Hope your weeks have been going well!

Puppy punk
This photo also says a lot about their general demeanors.

Meet Rainer!

Meet Rainer, our third foster from Southeast German Shepherd Rescue!

Rainer in the kitchen

Rainer is a sweet, shy boy who was brought into a rural shelter as a stray. That’s all we know about him! The shelter estimated he was 10 months old, but I think they were on crack, because he has to be much, much older than that; his teeth are pretty worn down, his muzzle is quite gray, and he doesn’t have even an ounce of the kind of puppy energy typical of an adolescent GSD.

That side eye! Kills me.

He is quite shy and withdrawn. He acts so much like Pyrrha did when we first got her: very curious about everything, can’t stop pacing and patrolling. But, like Pyrrha, he has a gentle disposition. He is nervous about people approaching him, but he calmly submits to petting and attention when approached slowly.

As you can see, below, he didn’t have much problem approaching Guion on his own initiative in the backyard:

Getting some love from Guion

So far, his interactions with Pyrrha have been GREAT, something we are so thankful for! They were both pretty nervous for the first few minutes and ignored each other in the yard for about 15 minutes — tons of calming signals being thrown around (curves around each other, lots of sniffing, lots of avoidance, lack of eye contact).

But then Pyrrha started throwing around some play bows, and within a few moments, Rainer had warmed right up!

Bonding with his foster sis

They are very trustworthy in the yard together. I watched them a lot last night and this morning, and they seem very well suited to each other. He’ll romp when she wants to romp, but he also does a good job of deflecting her invitations if he doesn’t want to play.

Rainer strolling

Last night, I took them on a walk together around the neighborhood.

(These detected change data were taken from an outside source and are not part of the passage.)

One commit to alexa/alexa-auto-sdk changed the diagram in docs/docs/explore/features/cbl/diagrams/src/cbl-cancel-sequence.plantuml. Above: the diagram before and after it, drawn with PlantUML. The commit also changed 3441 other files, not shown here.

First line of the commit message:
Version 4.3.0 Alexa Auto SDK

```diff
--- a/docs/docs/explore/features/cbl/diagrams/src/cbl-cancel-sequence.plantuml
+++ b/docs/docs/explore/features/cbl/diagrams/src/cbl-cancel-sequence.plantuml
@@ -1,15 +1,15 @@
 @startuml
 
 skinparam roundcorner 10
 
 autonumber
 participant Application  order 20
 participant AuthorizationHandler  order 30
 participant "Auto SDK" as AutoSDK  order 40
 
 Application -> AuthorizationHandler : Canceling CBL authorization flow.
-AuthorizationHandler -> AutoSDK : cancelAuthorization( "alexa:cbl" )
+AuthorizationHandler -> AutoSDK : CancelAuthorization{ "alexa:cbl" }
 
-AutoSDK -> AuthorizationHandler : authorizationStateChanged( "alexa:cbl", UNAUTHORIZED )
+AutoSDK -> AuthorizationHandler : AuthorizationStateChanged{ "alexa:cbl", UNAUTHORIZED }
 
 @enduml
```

Guion couldn’t be at home, but I could walk them quite easily by myself. Rainer was so gentle and easy to lead on the leash, for a dog who had presumably been a stray for quite some time. We passed several dogs, and although he was very excited by them, neither dog barked or lunged, which I was very happy about! Pyrrha’s presence seemed to be calming to him, and he followed her very readily.

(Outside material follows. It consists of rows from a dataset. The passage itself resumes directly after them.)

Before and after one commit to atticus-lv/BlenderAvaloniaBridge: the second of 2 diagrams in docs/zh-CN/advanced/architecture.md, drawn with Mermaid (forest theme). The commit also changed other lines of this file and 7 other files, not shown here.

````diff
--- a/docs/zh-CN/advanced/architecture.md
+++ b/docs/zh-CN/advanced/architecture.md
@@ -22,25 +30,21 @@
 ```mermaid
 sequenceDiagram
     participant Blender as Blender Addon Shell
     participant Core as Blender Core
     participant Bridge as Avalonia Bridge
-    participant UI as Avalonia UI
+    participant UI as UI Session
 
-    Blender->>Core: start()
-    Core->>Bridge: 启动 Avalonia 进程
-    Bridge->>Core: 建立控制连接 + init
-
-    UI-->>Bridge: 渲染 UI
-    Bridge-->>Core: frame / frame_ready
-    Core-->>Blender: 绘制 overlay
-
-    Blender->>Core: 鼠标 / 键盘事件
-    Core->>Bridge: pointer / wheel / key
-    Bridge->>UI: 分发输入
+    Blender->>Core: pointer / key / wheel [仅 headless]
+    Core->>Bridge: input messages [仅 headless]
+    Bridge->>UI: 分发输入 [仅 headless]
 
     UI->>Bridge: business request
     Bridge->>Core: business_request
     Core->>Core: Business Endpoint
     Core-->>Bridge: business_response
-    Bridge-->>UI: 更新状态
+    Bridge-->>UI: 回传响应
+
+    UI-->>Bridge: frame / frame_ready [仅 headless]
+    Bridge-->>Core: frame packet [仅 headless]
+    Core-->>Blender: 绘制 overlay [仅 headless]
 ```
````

It is very funny to me to watch Pyrrha be the model of confidence for another dog! Never thought I’d see that day.

He was pretty rough last night in the crate. He barked for about an hour between 12 a.m. and 1 a.m., which was zero fun times for everyone. Obviously, just quite scared and overwhelmed. However, I think he really has the capacity to calm down and get acclimated to home life.

Rainer in golden light

Right now, my primary concern for Rainer is his health. I am eager to have him get a full vet check soon; we are both a little worried about his hindquarters. He walks very gingerly up and down stairs and seems to have a lot of weakness back there. His balance is also poor. Guion will be taking him this morning to get him a thorough bath and nail clipping, so he’ll also be on the lookout for any other bodily issues.

All that said, however, Rainer is such a sweet boy! What an easy dog. For a shy stray, I think he has a TON of potential, and I think he will be ready for a forever home soon enough.

If you are interested in adopting Rainer, fill out an application at Southeast German Shepherd Rescue!